In the passing years, he published many studies about sex, love and married life; this would be the main theme of his life work.
His studies on couples generated various reflections on moral and freedom issues, which led to his first book on a duality of selfish/generous people and their behavior as couples, and then, a book about freedom.
Due to his immense success as a psychotherapist, he preferred his practical experience with patients over theoretic studies (although theory has always played an important part in his learning process, and has influenced him throughout the years). For this reason, he refuses to make bibliographical quotes, as he believes he owes his theories and knowledge to his patients, and not to the influence of other authors.
Alongside his literary production, in 1977, hr began to divulge his work through other, more direct means, by writing weekly articles for “Folha de São Paulo”, Brazil’s most important and influential newspaper – which he did for four years – and monthly articles in magazines of large circulation in the country, for over 20 years.
His work, devoid of quotes and bibliographical quotes, has a clear, straightforward writing style, while it dwells on the most complex issues of human behavior– not dissimilar to renowned Erich Fromm, for instance. Dr Gikovate’s main goal has always been to become accessible to a arge audience. However, this pursuit of clarity has caused his content, on occasion, to be dismissed as simplistic. This could not be further from the truth, however. His writings are dense in content, yet always through an approachable, readable text.
He has garnered respect for his theoretic work, as well as his practice; whenever he is published in the press, there’s always a vast reaction from the reading public.
His books, usually, hit the top of sales for theoretic, dense essays in Brazil (about 40,000 copies each, along the years).
He has also written three books directed to a younger audience, with a didactic slant; these books sold about 200,000 copies.
His 20 most serious, adult-oriented books have sold about 400,000 in all these years.
For instance, his most recent book — Evil, Good and Beyond has sold 24,000 copies in 24 months, and is still going strong, sales-wise.
His book about freedom hit 40,000 copies. The one about male psychology and one about selfishness, and yet other about love and loneliness, are among his most popular books.
Another recent book about the art of living well (this one was conceived and published in a different format, shorter and straighter to the point, in order to reach a more “popular” audience), sold 40,000 copies in 18 months. It has been translated to English, as well, and has been published in Italy already. Its rights have been sold to Spanish speaking countries, as well to the Middle East. A french editor is also currently negotiating the rights.
Sought after lecturer, he travels all over Brazil to attend conferences and meetings. He is also a frequent guest at the top-rated, most respected talk shows in Brazilian TV. Currently, he hosts a weekly talk show at the most prestigious radio network in Brazil.

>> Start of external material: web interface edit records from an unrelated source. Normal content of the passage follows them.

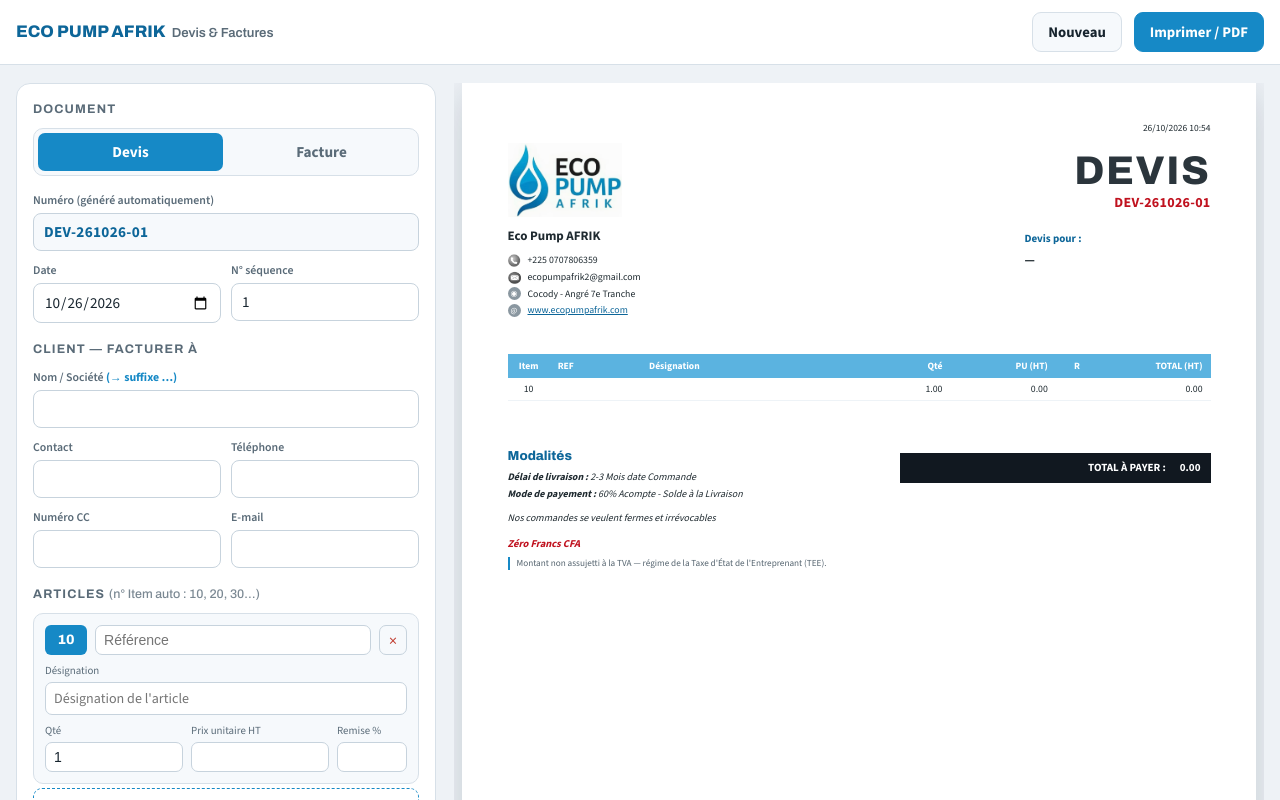
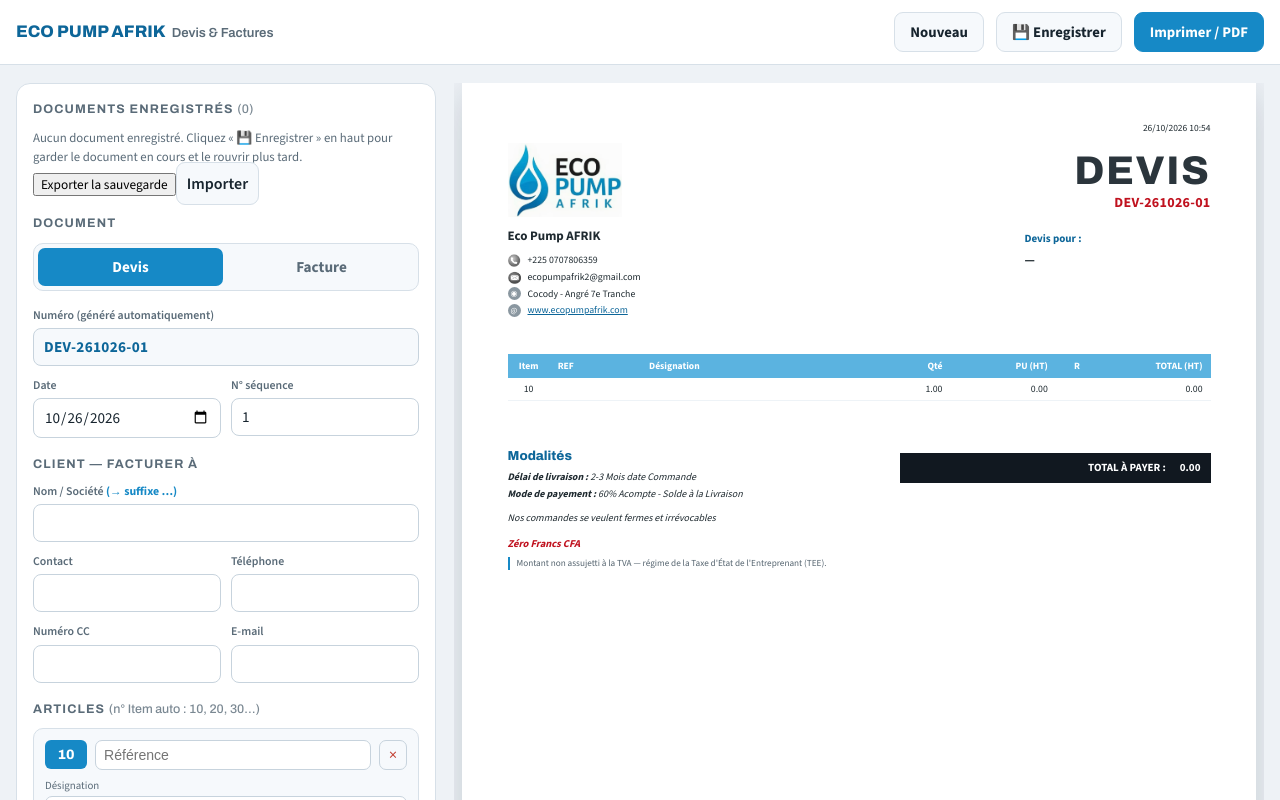
Before and after one commit to NOWELLYAO/ECO-PUMP-DEV, a Next.js app: page / in a window 1280 px wide. Shown: the top 800 px of the page. Built offline with nearby package versions, Linux system fonts and the light colour scheme.

Commit message:
Add files via upload

```diff
--- a/app/globals.css
+++ b/app/globals.css
@@ -29,6 +29,18 @@
 .appbar button{border:1px solid var(--line);background:var(--panel-2);color:var(--fg);border-radius:9px;
   padding:9px 15px;font-weight:700;cursor:pointer;font-size:.92rem}
 .appbar button.primary{background:var(--brand);border-color:var(--brand);color:#fff}
+.appbar .flash{color:#1a8a52;font-weight:700;font-size:.85rem}
+
+/* bibliothèque de documents */
+.sub{font-size:.8rem;color:var(--muted);margin:0 0 6px;line-height:1.5}
+.lib{display:flex;flex-direction:column;gap:7px;margin-bottom:10px}
+.librow{display:flex;gap:7px;align-items:stretch}
+.libopen{flex:1;text-align:left;border:1px solid var(--line);background:var(--panel-2);border-radius:9px;
+  padding:8px 11px;cursor:pointer;display:flex;flex-direction:column;gap:1px;color:var(--fg)}
+.libopen b{color:var(--brand-ink);font-size:.9rem;font-family:var(--f-display)}
+.libopen span{font-size:.75rem;color:var(--muted)}
+.libdel{border:1px solid var(--input-bd);background:transparent;color:var(--danger);border-radius:9px;cursor:pointer;width:38px;font-size:1.1rem}
+.imp{border:1px solid var(--line);background:var(--panel-2);color:var(--fg);border-radius:9px;padding:10px;font-weight:600;cursor:pointer;flex:1;min-width:120px;text-align:center}
 
 .wrap{display:grid;grid-template-columns:minmax(320px,420px) 1fr;gap:18px;
   padding:18px max(16px,env(safe-area-inset-right,0px)) 40px max(16px,env(safe-area-inset-left,0px));
--- a/app/page.js
+++ b/app/page.js
@@ -142,11 +142,15 @@
   const [S, setS] = useState(blank());
   const [ready, setReady] = useState(false);
   const [stampTime, setStampTime] = useState("");
+  const [library, setLibrary] = useState([]);
+  const [flash, setFlash] = useState("");
 
   useEffect(() => {
     try {
       const r = localStorage.getItem("ecopump_doc_v2");
       if (r) setS({ ...blank(), ...JSON.parse(r) });
+      const lib = localStorage.getItem("ecopump_library_v1");
+      if (lib) setLibrary(JSON.parse(lib));
     } catch (e) {}
     const d = new Date();
     setStampTime(("0" + d.getHours()).slice(-2) + ":" + ("0" + d.getMinutes()).slice(-2));
@@ -157,6 +161,11 @@
     if (!ready) return;
     try { localStorage.setItem("ecopump_doc_v2", JSON.stringify(S)); } catch (e) {}
   }, [S, ready]);
+
+  useEffect(() => {
+    if (!ready) return;
+    try { localStorage.setItem("ecopump_library_v1", JSON.stringify(library)); } catch (e) {}
+  }, [library, ready]);
 
   const up = (patch) => setS((s) => ({ ...s, ...patch }));
   const upClient = (k, v) => setS((s) => ({ ...s, client: { ...s.client, [k]: v } }));
@@ -201,19 +210,83 @@
   const lettres =
     titre(enLettres(ttc)) + " " + (cur.replace("F CFA", "Francs CFA").replace("FCFA", "Francs CFA") || "Francs CFA");
 
+  // ----- Bibliothèque de documents (enregistrés dans ce navigateur) -----
+  const flashMsg = (m) => { setFlash(m); setTimeout(() => setFlash(""), 1800); };
+  const saveToLibrary = () => {
+    const entry = { id: Date.now(), number, type: S.type, date: S.date, client: S.client.name, total: ttc, doc: S };
+    setLibrary((lib) => {
+      const i = lib.findIndex((e) => e.number === number);
+      if (i >= 0) { const c = [...lib]; c[i] = { ...entry, id: lib[i].id }; return c; }
+      return [entry, ...lib];
+    });
+    flashMsg("Enregistré ✓");
+  };
+  const openEntry = (e) => { setS({ ...blank(), ...e.doc }); flashMsg("Document ouvert"); };
+  const delEntry = (id) => setLibrary((lib) => lib.filter((e) => e.id !== id));
+  const exportLib = () => {
+    try {
+      const blob = new Blob([JSON.stringify(library, null, 2)], { type: "application/json" });
+      const url = URL.createObjectURL(blob);
+      const a = document.createElement("a");
+      a.href = url; a.download = "ecopump_sauvegarde.json"; a.click();
+      setTimeout(() => URL.revokeObjectURL(url), 1000);
+    } catch (e) {}
+  };
+  const importLib = (file) => {
+    const r = new FileReader();
+    r.onload = () => {
+      try {
+        const data = JSON.parse(r.result);
+        if (Array.isArray(data)) {
+          setLibrary((prev) => {
+            const map = new Map(prev.map((e) => [e.number, e]));
+            data.forEach((e) => map.set(e.number, e));
+            return [...map.values()];
+          });
+          flashMsg("Sauvegarde importée ✓");
+        }
+      } catch (e) { flashMsg("Fichier invalide"); }
+    };
+    r.readAsText(file);
+  };
+
   return (
     <>
       <header className="appbar no-print">
         <div className="brand">ECO PUMP AFRIK<span>Devis & Factures</span></div>
         <div className="sp" />
+        {flash ? <span className="flash">{flash}</span> : null}
         <button onClick={() => setS(blank())}>Nouveau</button>
+        <button onClick={saveToLibrary}>💾 Enregistrer</button>
         <button className="primary" onClick={() => { document.title = number; window.print(); }}>Imprimer / PDF</button>
       </header>
 
       <div className="wrap">
         {/* ========== Éditeur ========== */}
         <section className="panel no-print" aria-label="Éditeur">
-          <h2>Document</h2>
+          <h2>Documents enregistrés <em>({library.length})</em></h2>
+          {library.length === 0 ? (
+            <p className="sub">Aucun document enregistré. Cliquez « 💾 Enregistrer » en haut pour garder le document en cours et le rouvrir plus tard.</p>
+          ) : (
+            <div className="lib">
+              {library.map((e) => (
+                <div className="librow" key={e.id}>
+                  <button className="libopen" onClick={() => openEntry(e)} title="Ouvrir ce document">
+                    <b>{e.number}</b><span>{(e.client || "—")} · {frDate(e.date)}</span>
+                  </button>
+                  <button className="libdel" onClick={() => delEntry(e.id)} title="Supprimer">×</button>
+                </div>
+              ))}
+            </div>
+          )}
+          <div className="tools">
+            <button onClick={exportLib}>Exporter la sauvegarde</button>
+            <label className="imp">Importer
+              <input type="file" accept="application/json" hidden onChange={(e) => e.target.files[0] && importLib(e.target.files[0])} />
+            </label>
+          </div>
+
+          <h2 style={{ marginTop: 18 }}>Document</h2>
           <div className="seg" role="group" aria-label="Type de document">
             <button aria-pressed={S.type === "DEVIS"} onClick={() => up({ type: "DEVIS" })}>Devis</button>
             <button aria-pressed={S.type === "FACTURE"} onClick={() => up({ type: "FACTURE" })}>Facture</button>
```
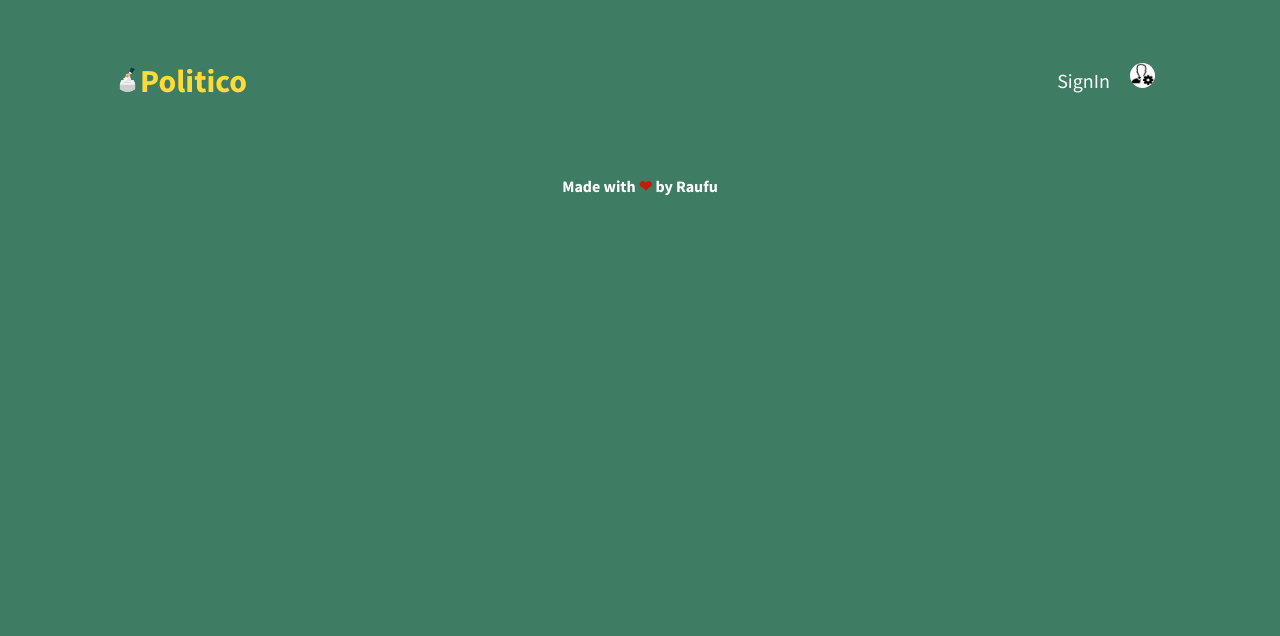
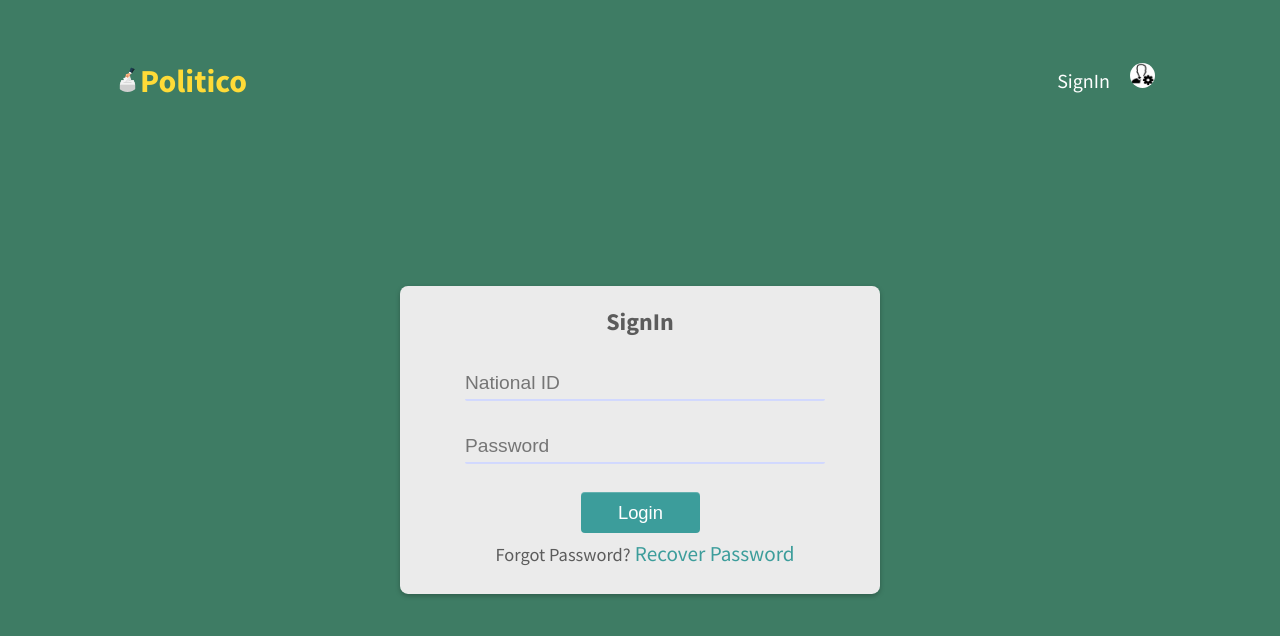
Before and after one commit to nraufu/politico-react, a React (Create React App) app: page /signin in a window 1280 px wide. Shown: the top 636 px of the page. Built offline with nearby package versions, Linux system fonts and the light colour scheme.

Commit message:
ft(page): user sigin feature - add an editor config for adding new line at the end of files - add a signin component for user login into accounts
[finishes #172018272]

```diff
--- a/src/components/App/App.js
+++ b/src/components/App/App.js
@@ -4,6 +4,7 @@ import "./App.css";
 import Navbar from "../Navbar/Navbar";
 import Landing from "../Landing/Landing";
 import SignUp from "../SignUp/SignUp";
+import SignIn from "../SignIn/SignIn";
 import Footer from "../Footer/Footer";
 
 function App() {
@@ -14,6 +15,7 @@ function App() {
         <Switch>
           <Route path="/" exact component={Landing} />
           <Route path="/signup" component={SignUp} />
+          <Route path="/signin" component={SignIn} />
         </Switch>
         <Footer />
       </div>
--- a/src/components/Navbar/Navbar.js
+++ b/src/components/Navbar/Navbar.js
@@ -28,9 +28,9 @@ class Navbar extends Component {
               </a>
             </li>
             <li className="list-item">
-              <a href="./#" className="link nav-link">
+              <Link to="/signin" className="link nav-link">
                 SignIn
-              </a>
+              </Link>
             </li>
             <li className="list-item" id="p-logo">
               <a href="./#" className="link nav-link">
--- /dev/null
+++ b/src/components/SignIn/SignIn.css
@@ -0,0 +1,20 @@
+.alternate {
+    font-size: 1.15em;
+    margin-top: 10px;
+    text-align: center;
+}
+
+.form-btn--alternate {
+    color: #3c9d9b;
+    font-size: 1.15em;
+    line-height: 0.5em;
+    position: relative;
+    text-decoration: none;
+    margin: 0;
+    padding: 0;
+}
+
+.form-btn--alternate:hover {
+    color: #5c5c5c;
+    cursor: pointer;
+}
--- /dev/null
+++ b/src/components/SignIn/SignIn.js
@@ -0,0 +1,41 @@
+import React, { Component } from "react";
+import './SignIn.css';
+
+class SignIn extends Component {
+	render() {
+		return (
+			<main className="container">
+				<div className="main main-home">
+					<div className="form-group">
+						<h2 className="log-title">SignIn</h2>
+						<form className="form-group-form js-form-login" action="./parties.html">
+							<input
+								className="form-input"
+								type="text"
+								placeholder="National ID"
+								required
+							/>
+							<input
+								className="form-input"
+								type="password"
+								placeholder="Password"
+								required
+							/>
+							<button type="submit" className="form-btn--submit js-login-button">
+								Login
+							</button>
+							<p className="alternate">
+								Forgot Password?
+								<a className="form-btn--alternate" href="./recover.html">
+									{" "}
+									Recover Password
+								</a>
+							</p>
+						</form>
+					</div>
+				</div>
+			</main>
+		);
+	}
+}
+export default SignIn;
```
Also changed, not shown: 2 other files (tests, documents, lock files or other folders).
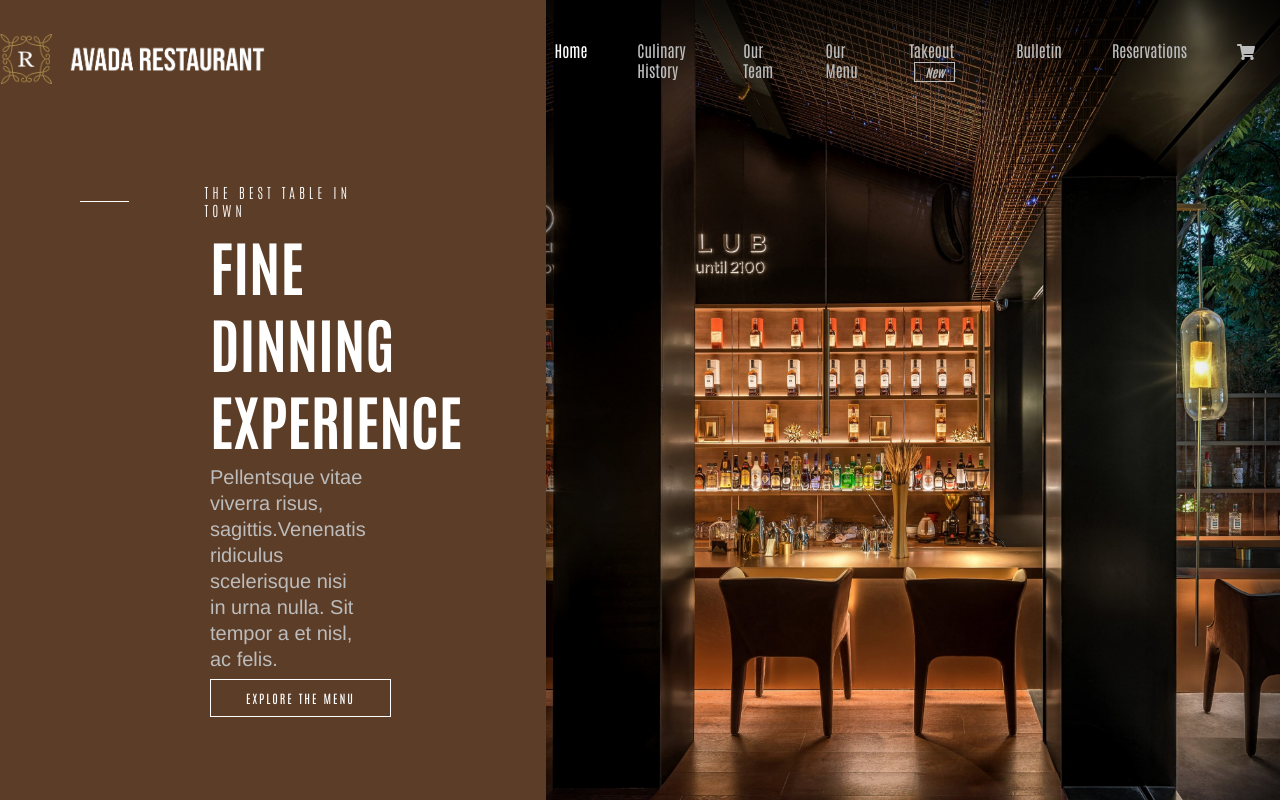
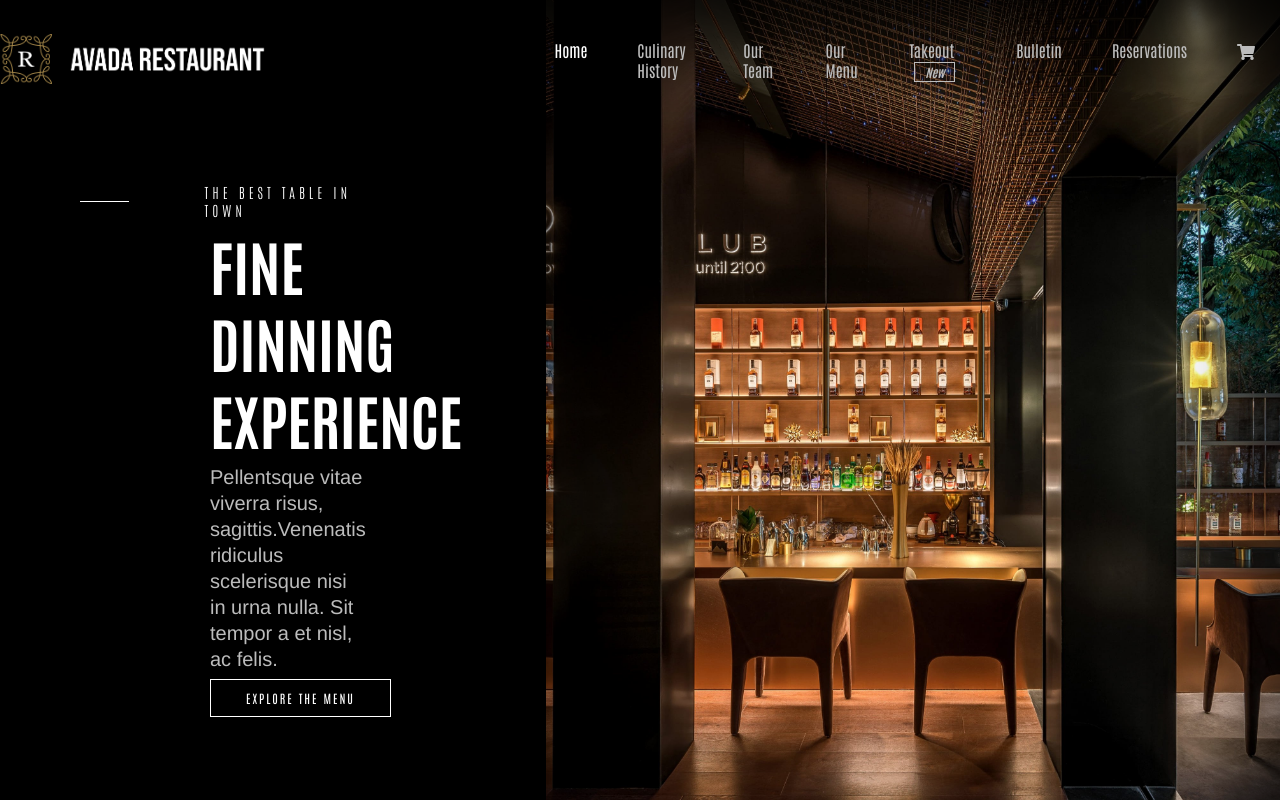
Before and after one commit to luca-lorenzetti/proj-html-vuejs, a website: page index.html in a window 1280 px wide. Shown: the top 802 px of the page. Drawn offline with nearby package versions, Linux system fonts and the light colour scheme; a web font is replaced by a local one.

Commit message:
Inserito colore nero

```diff
--- a/src/Partials/_variables.scss
+++ b/src/Partials/_variables.scss
@@ -1,7 +1,7 @@
 // General
 
 /*  Background */
-$mainBgColor: #5C3D27;  // before #000
+$mainBgColor: #000;  // before #5C3D27
 $secBgColor: #fff;
 
 /*  Text  */
```
Also changed, not shown: dist/app.css.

His practice, however, remains his main activity. His passion for his work as a therapist has not diminished, not even against his activities as an author and lecturer.
After, his practice is, and always has been, his main source of learning about human nature. However, this does not mean he is not equally talented as a lecturer, writer and divulger of his thoughts.
Among his most important ideas that structure his life’s work, we have:
1. A clear separation between love and sex;
2. A deeper analysis of Freud’s reflections about the importance of the differences in male and female sexuality;
3. criticism to the psychoanalytical concept of narcissism, and his personal reflections on vanity;
4. the importance of love connections between people who have similar qualities, instead of believing opposites suit each other;
5. developing, from his initial reflections on Freudian thinking, his studies of the differences between men and women, and vanity in our social life: sexuality is associated more to aggression than to love;
6. studies on a human will for self-destruction, related to a phobia of happiness, which would be responsible, among other things, for superstitions;
7. A criticism of the traditional set of values; hr very clearly and courageously sees both selfish and generous personas as flawed; Selfishness exists only when juxtaposed against overt generosity (or goodness); however, a search for fairness could be the answer for both social and individual relationship problems.